Professor of Medicine and Health Behavior
University of North Carolina School of Medicine
Director, Behavior and Technology Lab (BATLab) and UNC
University of North Carolina
Chapel Hill, North Carolina
Lisa Hightow-Weidman, MD, MPH, has no real or apparent conflicts of interest to report.
In this HIV cases series, we highlight common patient case scenarios and the critical decision making that goes into selecting optimal patient management strategies. This case features a Hispanic man who has sex with men (MSM) in his 20s with a stressful life situation, a history of depression, a recent diagnosis of HIV infection, and considerable fear of disclosure and stigma.
The patient is a 26-year-old Hispanic MSM who recently had to move back into his parents’ home after being laid off from his job. He was diagnosed with HIV infection shortly after this move. His parents are not aware that he is gay, and he is very worried that they will not only find out about his HIV status but also about his sexual identity. He has never been formally diagnosed with depression but does report a period of time in his late teens and early 20s when he was “very sad” and had a hard time getting out of bed for weeks at a time. He reports recently breaking up with his partner of 1 year after he discovered his partner was having sex with other people he was meeting online. He feels very alone and does not know how he can deal with his HIV treatment along with all of the other issues going on in his life. Finally, he scores in the depressed range on a clinic-administered depression screener.
Key Considerations and Provider Strategies for Addressing Potential Treatment Challenges
We have all seen clients such as this young man in our practices—those patients who want to take charge of their HIV treatment but have other stressors in life that make it difficult to incorporate daily adherence to ART into their life. Studies have found that stigma related to HIV can be a significant stressor and one that is associated with depression. This may be seen to a greater degree in communities of color. For this young man, active depression may play a role in decreasing adherence. In addition, living with his family and potentially inadvertently disclosing his sexual identity and/or his HIV-positive status is clearly causing him significant stress.
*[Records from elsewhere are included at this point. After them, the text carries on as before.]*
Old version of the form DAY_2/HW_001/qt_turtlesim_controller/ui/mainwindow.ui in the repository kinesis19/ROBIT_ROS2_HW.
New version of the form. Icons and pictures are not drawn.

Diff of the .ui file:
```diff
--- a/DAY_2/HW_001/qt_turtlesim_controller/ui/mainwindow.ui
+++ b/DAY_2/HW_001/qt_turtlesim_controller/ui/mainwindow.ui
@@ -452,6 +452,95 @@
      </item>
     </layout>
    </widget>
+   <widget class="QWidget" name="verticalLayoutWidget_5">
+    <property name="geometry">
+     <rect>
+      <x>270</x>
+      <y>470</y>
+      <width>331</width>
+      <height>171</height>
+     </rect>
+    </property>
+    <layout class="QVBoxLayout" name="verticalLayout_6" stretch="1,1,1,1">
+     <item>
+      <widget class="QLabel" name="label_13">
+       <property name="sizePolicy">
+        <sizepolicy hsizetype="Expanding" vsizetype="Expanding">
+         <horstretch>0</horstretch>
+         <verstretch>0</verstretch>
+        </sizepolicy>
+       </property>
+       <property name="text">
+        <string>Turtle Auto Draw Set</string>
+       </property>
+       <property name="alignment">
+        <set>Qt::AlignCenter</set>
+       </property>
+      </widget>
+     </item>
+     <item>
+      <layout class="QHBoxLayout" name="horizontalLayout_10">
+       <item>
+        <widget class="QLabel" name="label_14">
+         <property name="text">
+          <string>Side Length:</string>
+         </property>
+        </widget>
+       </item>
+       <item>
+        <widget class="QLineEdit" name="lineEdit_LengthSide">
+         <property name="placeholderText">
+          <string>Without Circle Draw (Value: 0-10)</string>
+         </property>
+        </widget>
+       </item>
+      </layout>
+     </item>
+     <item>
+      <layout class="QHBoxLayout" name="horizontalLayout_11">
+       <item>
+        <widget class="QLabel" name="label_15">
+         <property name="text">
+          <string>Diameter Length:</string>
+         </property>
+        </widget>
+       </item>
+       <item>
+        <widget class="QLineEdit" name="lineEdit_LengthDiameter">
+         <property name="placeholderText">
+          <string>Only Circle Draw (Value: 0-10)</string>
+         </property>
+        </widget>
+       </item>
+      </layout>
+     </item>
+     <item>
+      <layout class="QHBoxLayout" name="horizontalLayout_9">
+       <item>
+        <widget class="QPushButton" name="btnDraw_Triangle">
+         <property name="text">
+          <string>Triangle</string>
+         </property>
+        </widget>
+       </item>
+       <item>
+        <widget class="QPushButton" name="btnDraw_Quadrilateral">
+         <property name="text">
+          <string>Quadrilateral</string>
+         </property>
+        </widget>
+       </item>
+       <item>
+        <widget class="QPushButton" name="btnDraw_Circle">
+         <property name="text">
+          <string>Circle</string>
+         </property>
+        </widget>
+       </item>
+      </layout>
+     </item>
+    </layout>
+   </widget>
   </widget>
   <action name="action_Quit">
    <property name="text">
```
We know that high levels of adherence are associated with maximum suppression of HIV-1 RNA replication, reduced rates of drug resistance, and increased survival. It is important, therefore, to identify and try to address those challenges to adherence that may affect our patients’ ability to adhere.
My approach to this patient would involve trying to address these barriers to adherence, even before (but certainly in concert with) starting him on ART. Providing reassurance, understanding, and some concrete suggestions on how to avoid inadvertent disclosure of his HIV status is a straightforward first step. Medications can be simple; some of the 1-pill, once-daily regimens can be disguised as vitamins, and patients may take them without other family members realizing exactly what they are. Of more importance and thus more challenging for this patient is helping him address some of the psychosocial and structural problems he is facing. Involving a social worker or case manager to help him find a different living situation and employment (if possible) and referring him to a mental health professional who can assist in more formally addressing any depression may, in turn, help with adherence to his HIV treatment. Those of us who have multidisciplinary teams located within our clinics may be able to begin to address these issues within the clinic; others may need to turn to resources in the community. Working with a team may help with relationship building as well. Sometimes one member of the team may “click” more with an individual patient better than others. Patients may not want to admit to their healthcare provider that they have struggled with adherence for fear of disappointing them, but they may admit that to the social worker or nurse, for example. By having other people who can engage with the patient in different ways, we often get a more complete understanding of a patient’s life situation and concerns.
Often we have time pressures in our practices that make holistic care challenging. To address that, I would also increase the frequency of visits for this patient to keep in touch with how he is managing his medications and his life. We often cannot address every issue each time—but it is crucial to identify and act on the ones that are the most pressing and likely to affect adherence and retention in care.
What about you? What strategies have you incorporated into your clinic practice that work with patients similar to this case? Please comment below.